Segment Start: DATA TO USE

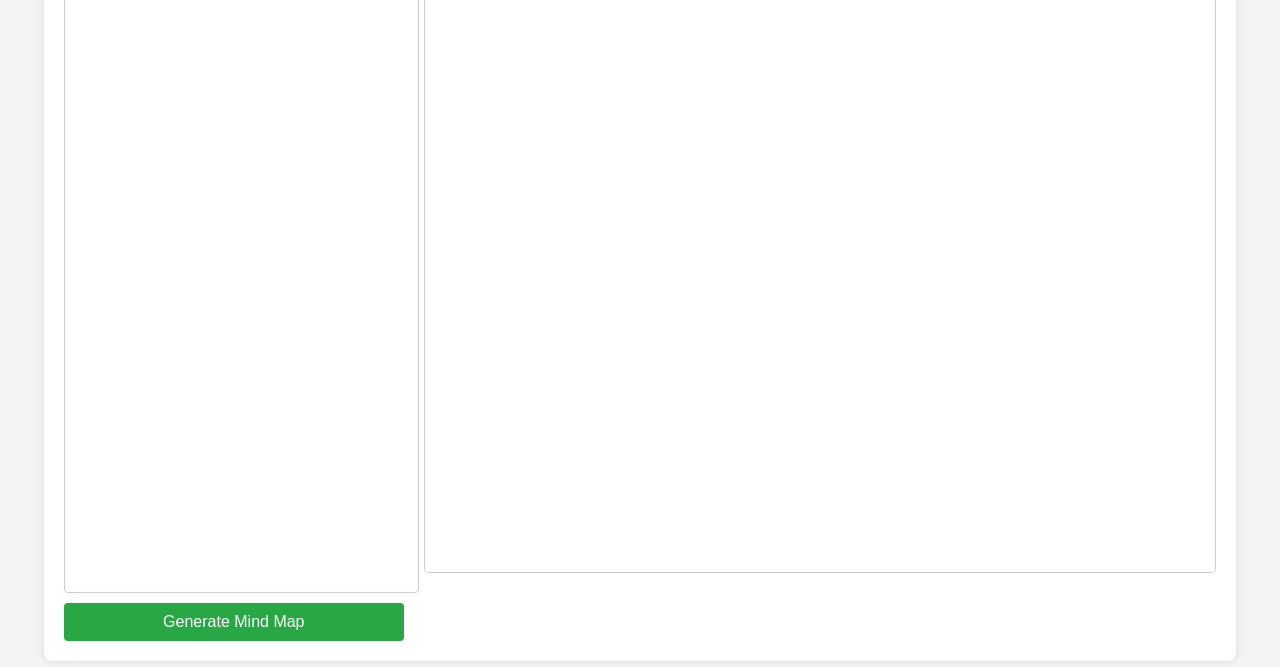
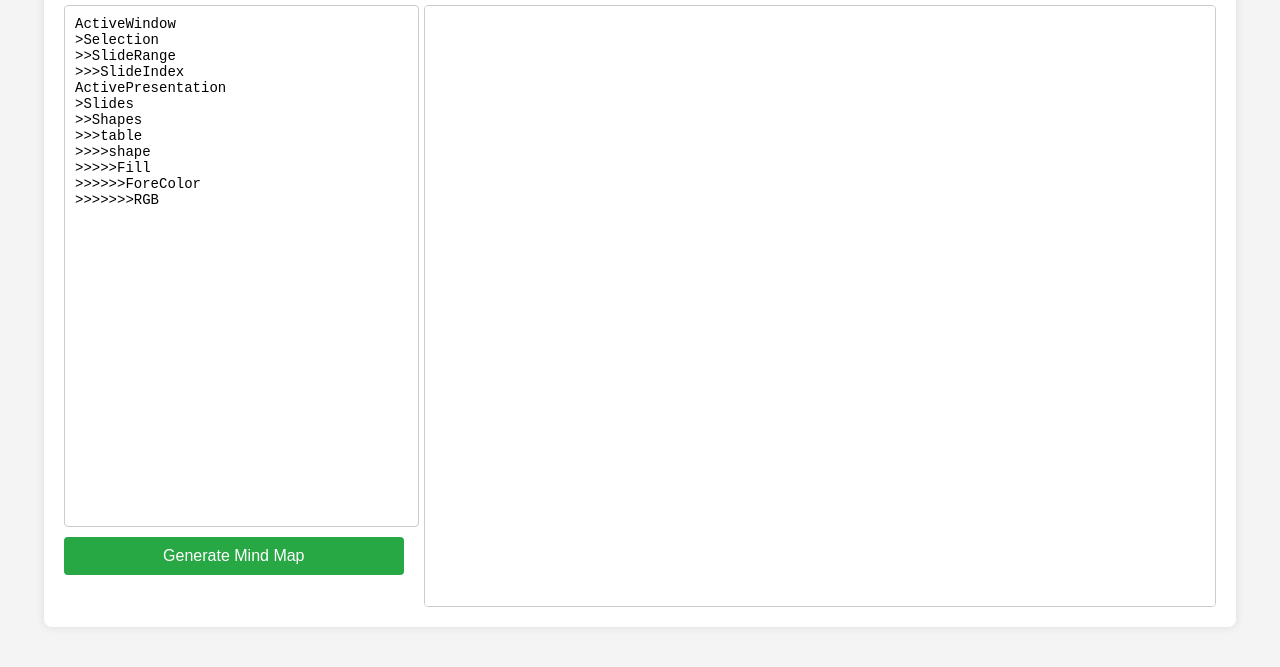
Before and after one commit to himitsuconfidential/todo, a plain HTML site: page mindmap.html in a window 1280 px wide. Shown: the part 133-800 px from the top of the page. Drawn offline with Linux system fonts and the light colour scheme.

Commit message:
add default text

```diff
--- a/mindmap.html
+++ b/mindmap.html
@@ -48,7 +48,7 @@
 
          textarea {
              width: 98%;
-             height: 600px;
+             height: 500px;
              margin-bottom: 10px;
              padding: 10px;
              border-radius: 4px;
@@ -103,7 +103,18 @@
 
             <div class="input-section">
                 <h1>Text</h1>
-                <textarea id="textInput" placeholder="Enter your text here..."></textarea>
+                <textarea id="textInput">ActiveWindow
+>Selection
+>>SlideRange
+>>>SlideIndex
+ActivePresentation
+>Slides
+>>Shapes
+>>>table
+>>>>shape
+>>>>>Fill
+>>>>>>ForeColor
+>>>>>>>RGB</textarea>
                 <button onclick="generateMindMap()">Generate Mind Map</button>
             </div>
             <div class="output-container">
```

Segment End: DATA TO USE

WHAT THE TASK ASKS:
Across all the records, find the lines containing the word "textarea" and reproduce each one.

YOUR SOLUTION:
          textarea {
-                <textarea id="textInput" placeholder="Enter your text here..."></textarea>
+                <textarea id="textInput">ActiveWindow
+>>>>>>>RGB</textarea>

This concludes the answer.